_TASK_
Answer with a number only, giving how many lines in the data below include "makePostRequest".

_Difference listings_
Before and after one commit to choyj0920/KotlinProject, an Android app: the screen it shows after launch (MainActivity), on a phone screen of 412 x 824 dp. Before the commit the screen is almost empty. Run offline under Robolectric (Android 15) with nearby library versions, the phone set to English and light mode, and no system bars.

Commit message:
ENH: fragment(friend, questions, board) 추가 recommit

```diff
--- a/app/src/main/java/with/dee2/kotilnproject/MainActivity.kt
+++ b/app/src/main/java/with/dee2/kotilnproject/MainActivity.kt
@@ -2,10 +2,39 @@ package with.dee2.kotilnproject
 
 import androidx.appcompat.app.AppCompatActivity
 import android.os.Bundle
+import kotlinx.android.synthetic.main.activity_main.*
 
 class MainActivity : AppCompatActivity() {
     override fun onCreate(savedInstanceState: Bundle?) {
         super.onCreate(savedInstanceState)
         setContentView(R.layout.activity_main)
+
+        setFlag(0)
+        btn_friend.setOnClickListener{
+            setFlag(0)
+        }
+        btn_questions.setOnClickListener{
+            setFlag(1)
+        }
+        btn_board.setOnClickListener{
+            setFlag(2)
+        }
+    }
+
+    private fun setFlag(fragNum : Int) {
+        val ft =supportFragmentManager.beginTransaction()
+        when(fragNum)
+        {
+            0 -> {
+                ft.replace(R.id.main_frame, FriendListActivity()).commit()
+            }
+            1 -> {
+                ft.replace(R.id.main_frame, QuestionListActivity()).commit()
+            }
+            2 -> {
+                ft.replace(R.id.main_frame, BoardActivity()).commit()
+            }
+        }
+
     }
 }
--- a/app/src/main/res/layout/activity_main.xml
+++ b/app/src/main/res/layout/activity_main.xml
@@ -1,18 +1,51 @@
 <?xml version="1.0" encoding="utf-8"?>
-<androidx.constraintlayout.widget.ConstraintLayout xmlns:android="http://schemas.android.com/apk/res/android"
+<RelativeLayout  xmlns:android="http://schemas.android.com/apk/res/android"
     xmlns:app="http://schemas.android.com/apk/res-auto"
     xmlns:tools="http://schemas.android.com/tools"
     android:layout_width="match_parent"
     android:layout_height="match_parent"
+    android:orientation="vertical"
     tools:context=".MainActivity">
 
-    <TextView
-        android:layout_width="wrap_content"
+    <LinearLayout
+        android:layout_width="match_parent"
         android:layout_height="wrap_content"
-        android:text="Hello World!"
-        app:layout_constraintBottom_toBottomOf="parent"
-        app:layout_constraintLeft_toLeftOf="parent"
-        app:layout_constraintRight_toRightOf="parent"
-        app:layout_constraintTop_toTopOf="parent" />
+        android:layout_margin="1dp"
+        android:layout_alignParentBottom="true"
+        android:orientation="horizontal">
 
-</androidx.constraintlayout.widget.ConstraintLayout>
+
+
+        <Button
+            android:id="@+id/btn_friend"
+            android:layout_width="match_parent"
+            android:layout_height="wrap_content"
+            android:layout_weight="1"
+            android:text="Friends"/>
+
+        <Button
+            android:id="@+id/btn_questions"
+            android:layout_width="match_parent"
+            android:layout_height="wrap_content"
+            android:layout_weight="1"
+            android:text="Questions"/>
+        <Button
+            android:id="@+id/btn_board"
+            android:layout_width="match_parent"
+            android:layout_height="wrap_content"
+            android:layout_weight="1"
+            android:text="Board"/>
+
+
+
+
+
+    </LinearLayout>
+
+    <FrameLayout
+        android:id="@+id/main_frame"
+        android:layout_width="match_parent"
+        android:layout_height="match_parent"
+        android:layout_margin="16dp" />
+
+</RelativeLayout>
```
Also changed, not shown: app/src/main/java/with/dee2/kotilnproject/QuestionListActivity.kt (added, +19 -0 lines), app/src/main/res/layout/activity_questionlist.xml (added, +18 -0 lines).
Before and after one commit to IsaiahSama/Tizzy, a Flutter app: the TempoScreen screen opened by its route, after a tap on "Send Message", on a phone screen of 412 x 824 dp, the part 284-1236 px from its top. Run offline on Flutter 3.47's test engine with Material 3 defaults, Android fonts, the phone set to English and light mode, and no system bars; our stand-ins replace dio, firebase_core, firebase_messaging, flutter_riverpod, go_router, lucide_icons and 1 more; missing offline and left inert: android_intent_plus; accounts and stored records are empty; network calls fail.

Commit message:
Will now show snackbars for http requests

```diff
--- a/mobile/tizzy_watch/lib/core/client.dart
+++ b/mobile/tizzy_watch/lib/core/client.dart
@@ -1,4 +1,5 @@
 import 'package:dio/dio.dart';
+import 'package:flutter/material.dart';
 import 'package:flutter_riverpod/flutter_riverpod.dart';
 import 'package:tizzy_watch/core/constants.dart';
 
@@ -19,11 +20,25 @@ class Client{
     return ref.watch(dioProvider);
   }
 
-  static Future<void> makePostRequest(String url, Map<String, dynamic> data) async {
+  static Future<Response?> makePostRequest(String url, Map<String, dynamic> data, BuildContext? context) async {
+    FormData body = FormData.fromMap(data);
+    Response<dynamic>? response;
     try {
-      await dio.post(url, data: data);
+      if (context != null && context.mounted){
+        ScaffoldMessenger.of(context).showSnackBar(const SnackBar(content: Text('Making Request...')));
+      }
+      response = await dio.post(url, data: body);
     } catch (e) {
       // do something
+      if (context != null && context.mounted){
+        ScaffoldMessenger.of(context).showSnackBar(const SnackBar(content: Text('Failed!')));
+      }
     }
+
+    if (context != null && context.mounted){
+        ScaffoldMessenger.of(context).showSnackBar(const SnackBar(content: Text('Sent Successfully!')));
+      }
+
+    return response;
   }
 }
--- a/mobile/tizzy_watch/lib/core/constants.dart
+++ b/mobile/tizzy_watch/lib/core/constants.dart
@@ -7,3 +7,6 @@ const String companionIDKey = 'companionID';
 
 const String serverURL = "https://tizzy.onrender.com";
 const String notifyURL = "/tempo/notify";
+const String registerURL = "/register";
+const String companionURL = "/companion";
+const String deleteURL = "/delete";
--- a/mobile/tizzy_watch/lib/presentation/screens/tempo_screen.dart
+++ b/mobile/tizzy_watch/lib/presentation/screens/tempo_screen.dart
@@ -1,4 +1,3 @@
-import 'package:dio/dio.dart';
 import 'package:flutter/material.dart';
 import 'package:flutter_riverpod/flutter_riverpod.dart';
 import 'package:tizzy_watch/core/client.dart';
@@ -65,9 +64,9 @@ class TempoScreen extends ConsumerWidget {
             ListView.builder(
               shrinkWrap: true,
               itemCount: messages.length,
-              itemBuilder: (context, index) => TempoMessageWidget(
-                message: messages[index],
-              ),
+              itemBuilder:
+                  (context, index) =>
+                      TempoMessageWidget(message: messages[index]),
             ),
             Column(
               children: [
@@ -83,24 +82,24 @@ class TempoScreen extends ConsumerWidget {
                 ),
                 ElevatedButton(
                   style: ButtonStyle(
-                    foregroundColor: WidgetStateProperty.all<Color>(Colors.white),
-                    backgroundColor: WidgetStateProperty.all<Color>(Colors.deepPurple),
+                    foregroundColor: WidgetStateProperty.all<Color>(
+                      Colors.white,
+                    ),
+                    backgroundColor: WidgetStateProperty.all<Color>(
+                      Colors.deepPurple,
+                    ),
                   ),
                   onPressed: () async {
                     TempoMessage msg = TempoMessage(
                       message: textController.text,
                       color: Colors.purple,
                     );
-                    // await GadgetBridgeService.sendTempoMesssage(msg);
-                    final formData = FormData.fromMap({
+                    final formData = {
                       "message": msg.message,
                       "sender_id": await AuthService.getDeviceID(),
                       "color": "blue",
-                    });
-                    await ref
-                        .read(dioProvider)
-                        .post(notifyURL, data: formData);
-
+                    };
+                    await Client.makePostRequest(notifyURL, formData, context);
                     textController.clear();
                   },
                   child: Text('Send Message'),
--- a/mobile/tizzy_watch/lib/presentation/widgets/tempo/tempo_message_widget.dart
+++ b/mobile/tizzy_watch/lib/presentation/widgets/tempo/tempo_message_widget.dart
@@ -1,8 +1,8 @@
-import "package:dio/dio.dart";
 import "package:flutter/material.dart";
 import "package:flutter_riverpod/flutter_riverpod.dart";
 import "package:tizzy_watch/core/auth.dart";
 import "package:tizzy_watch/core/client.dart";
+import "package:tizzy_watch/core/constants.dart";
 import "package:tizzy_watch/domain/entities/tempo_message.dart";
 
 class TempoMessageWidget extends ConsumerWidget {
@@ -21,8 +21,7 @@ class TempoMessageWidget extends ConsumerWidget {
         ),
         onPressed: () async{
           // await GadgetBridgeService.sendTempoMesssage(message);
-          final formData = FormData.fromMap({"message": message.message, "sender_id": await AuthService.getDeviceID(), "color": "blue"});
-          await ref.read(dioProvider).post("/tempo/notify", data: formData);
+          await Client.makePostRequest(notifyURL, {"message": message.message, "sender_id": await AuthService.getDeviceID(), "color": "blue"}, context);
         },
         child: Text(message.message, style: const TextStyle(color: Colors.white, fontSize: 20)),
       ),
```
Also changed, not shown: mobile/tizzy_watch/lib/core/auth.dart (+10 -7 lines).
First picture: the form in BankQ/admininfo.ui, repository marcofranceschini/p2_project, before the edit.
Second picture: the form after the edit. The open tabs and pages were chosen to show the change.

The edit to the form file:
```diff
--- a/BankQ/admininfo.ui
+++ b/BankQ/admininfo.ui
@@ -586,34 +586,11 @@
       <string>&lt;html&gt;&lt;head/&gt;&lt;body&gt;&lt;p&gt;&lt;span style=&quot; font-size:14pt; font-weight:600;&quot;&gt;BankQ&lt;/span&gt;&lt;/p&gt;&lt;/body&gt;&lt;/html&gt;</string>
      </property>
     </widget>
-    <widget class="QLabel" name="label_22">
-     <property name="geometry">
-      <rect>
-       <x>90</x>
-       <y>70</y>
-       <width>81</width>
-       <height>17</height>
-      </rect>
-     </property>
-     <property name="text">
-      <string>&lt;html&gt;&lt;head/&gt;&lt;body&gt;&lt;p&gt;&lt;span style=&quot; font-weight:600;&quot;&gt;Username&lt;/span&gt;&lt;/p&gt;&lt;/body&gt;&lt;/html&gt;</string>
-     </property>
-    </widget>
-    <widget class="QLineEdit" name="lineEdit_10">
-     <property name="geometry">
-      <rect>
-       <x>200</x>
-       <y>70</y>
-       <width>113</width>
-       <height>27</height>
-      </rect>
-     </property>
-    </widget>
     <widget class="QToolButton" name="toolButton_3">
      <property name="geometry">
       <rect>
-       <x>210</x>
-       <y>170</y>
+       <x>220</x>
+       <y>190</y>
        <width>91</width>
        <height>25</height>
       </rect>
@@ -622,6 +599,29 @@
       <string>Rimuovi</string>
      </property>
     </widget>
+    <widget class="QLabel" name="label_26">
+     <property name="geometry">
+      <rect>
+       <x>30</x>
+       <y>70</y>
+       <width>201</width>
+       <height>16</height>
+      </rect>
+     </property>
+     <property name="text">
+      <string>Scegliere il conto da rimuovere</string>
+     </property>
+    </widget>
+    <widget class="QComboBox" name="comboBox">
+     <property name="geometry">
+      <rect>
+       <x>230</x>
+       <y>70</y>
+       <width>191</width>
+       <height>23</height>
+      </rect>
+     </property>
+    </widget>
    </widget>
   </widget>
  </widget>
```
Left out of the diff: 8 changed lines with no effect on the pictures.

_EXPECTED OUTPUT_
4